In this unit, we will explore how you can be an active ally to the 2SLGBTQ+ community.

Content created by our partner OK2BME

Take 2-3 minutes to reflect on the question below and note your answers.

Can you think of examples of popular media, like movies and shows, that have queer and/or trans characters?

What examples were you able to imagine? You might have recognized any number of things, including:

  • That 2SLGBTQ+ folk are often underrepresented in popular media.
  • It is a privilege to easily think of people who represent your identity in popular-media, the workplace, academia, health and other areas of our society.

We invite heterosexual and cisgender learners to complete this privilege reflection to understand the privileges their identity affords them. Once you answer the questions continue to the next slide.

We recognize that people can experience a combination of some of these privileges due to identities beyond gender and sexuality. This activity is not to shame anyone for having privileges, as many privileges we have are automatic because of our identities. However, it can be helpful when trying to promote inclusion and equity, to be aware of our unearned privileges.

  1. Do you fear interactions with police officers due to your gender identity?
  2. Would you be granted immediate access to your loved one in case of an accident or emergency?
  3. Do you worry about being evicted if your landlord finds out about your sexuality?
  4. Can you easily find role models and mentors to emulate who share your identity?

(It's Pronounced Metrosexual)

We complete the privilege reflection on the previous slide to highlight how the realities facing 2SLGBTQ+ folks differ from those of cisgender and heterosexual people. We do this to stress the importance of allyship.

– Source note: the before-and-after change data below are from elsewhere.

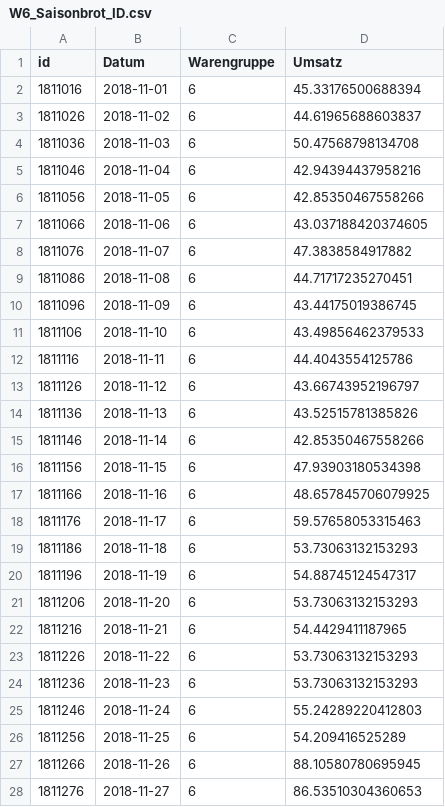
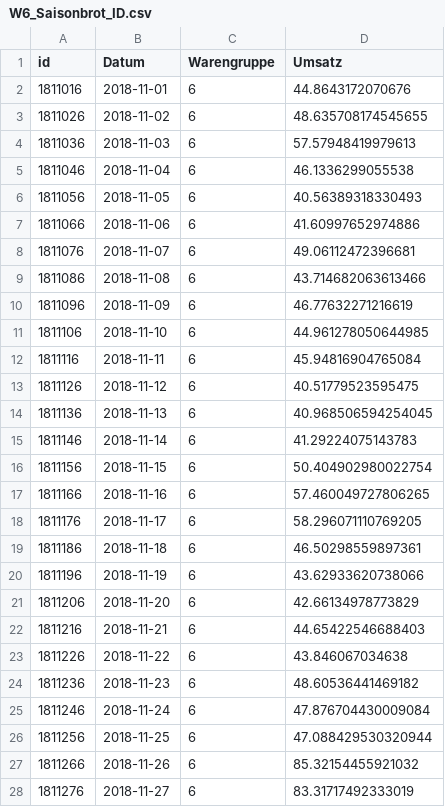
Before and after one commit to Fiesa00/DS_ML_Gr_1.5, a CSV file: 2_BaselineModel/W6_Saisonbrot_ID.csv, drawn as a sheet; only a part is shown; the diff covers the shown part only.

```diff
--- a/2_BaselineModel/W6_Saisonbrot_ID.csv
+++ b/2_BaselineModel/W6_Saisonbrot_ID.csv
@@ -1,28 +1,28 @@
 id,Datum,Warengruppe,Umsatz
-1811016,2018-11-01,6,45.33176500688394
-1811026,2018-11-02,6,44.61965688603837
-1811036,2018-11-03,6,50.47568798134708
-1811046,2018-11-04,6,42.94394437958216
-1811056,2018-11-05,6,42.85350467558266
-1811066,2018-11-06,6,43.037188420374605
-1811076,2018-11-07,6,47.3838584917882
-1811086,2018-11-08,6,44.71717235270451
-1811096,2018-11-09,6,43.44175019386745
-1811106,2018-11-10,6,43.49856462379533
-1811116,2018-11-11,6,44.4043554125786
-1811126,2018-11-12,6,43.66743952196797
-1811136,2018-11-13,6,43.52515781385826
-1811146,2018-11-14,6,42.85350467558266
-1811156,2018-11-15,6,47.93903180534398
-1811166,2018-11-16,6,48.657845706079925
-1811176,2018-11-17,6,59.57658053315463
-1811186,2018-11-18,6,53.73063132153293
-1811196,2018-11-19,6,54.88745124547317
-1811206,2018-11-20,6,53.73063132153293
-1811216,2018-11-21,6,54.4429411187965
-1811226,2018-11-22,6,53.73063132153293
-1811236,2018-11-23,6,53.73063132153293
-1811246,2018-11-24,6,55.24289220412803
-1811256,2018-11-25,6,54.209416525289
-1811266,2018-11-26,6,88.10580780695945
-1811276,2018-11-27,6,86.53510304360653
+1811016,2018-11-01,6,44.8643172070676
+1811026,2018-11-02,6,48.635708174545655
+1811036,2018-11-03,6,57.57948419979613
+1811046,2018-11-04,6,46.1336299055538
+1811056,2018-11-05,6,40.56389318330493
+1811066,2018-11-06,6,41.60997652974886
+1811076,2018-11-07,6,49.06112472396681
+1811086,2018-11-08,6,43.714682063613466
+1811096,2018-11-09,6,46.77632271216619
+1811106,2018-11-10,6,44.961278050644985
+1811116,2018-11-11,6,45.94816904765084
+1811126,2018-11-12,6,40.51779523595475
+1811136,2018-11-13,6,40.968506594254045
+1811146,2018-11-14,6,41.29224075143783
+1811156,2018-11-15,6,50.404902980022754
+1811166,2018-11-16,6,57.460049727806265
+1811176,2018-11-17,6,58.296071110769205
+1811186,2018-11-18,6,46.50298559897361
+1811196,2018-11-19,6,43.62933620738066
+1811206,2018-11-20,6,42.66134978773829
+1811216,2018-11-21,6,44.65422546688403
+1811226,2018-11-22,6,43.846067034638
+1811236,2018-11-23,6,48.60536441469182
+1811246,2018-11-24,6,47.876704430009084
+1811256,2018-11-25,6,47.088429530320944
+1811266,2018-11-26,6,85.32154455921032
+1811276,2018-11-27,6,83.31717492333019
```
Also changed, not shown: 29 edited cells elsewhere in this file, 2_BaselineModel/W4_Konditorei_ID.csv, 3 other files.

What is allyship?

Allyship is an active and ongoing practice in which someone outside of a community aims to work in solidarity with a community, often one that faces marginalization.

Allyship calls individuals to look beyond their personal experiences and empathize with a person or group’s marginalized experiences.

Key aspects of allyship are:

Allyship dos:

  • Do be supportive.
  • Do listen to your friends and community.
  • Do stand up to people if you observe discrimination against someone because of their gender or sexuality.
  • Do ask yourself, if I was 2SLGBTQ+ would I feel comfortable here? What would make me feel comfortable?
  • Do use folks’ authentic names and pronouns.
  • Do lead by example to ensure those around you are aware of their responsibility and power to promote inclusivity.

Allyship don’ts:

  • Don’t be a bystander.
  • Don’t make assumptions.
  • Don’t ask intrusive personal questions.
  • Don’t be afraid to seek additional knowledge from sources offering education.
  • Don’t accept hate and being uncomfortable as “normal.”
  • Don’t think it has nothing to do with you.

Things to remember:

Allyship is a lifelong commitment to learn.

Allies are diverse and recognize that support comes in many forms.

Allies reflect on their values and beliefs to be better supports.

How would you rate this education unit?
1 = would not recommend; 5 = would recommend

  • 5
  • 4
  • 3
  • 2
  • 1

Did you learn something new?

  • Yes
  • No

Congratulations. Unit Complete!

"We should indeed keep calm in the face of difference, and live our lives in a state of inclusion and wonder at the diversity of humanity.”

- George Takei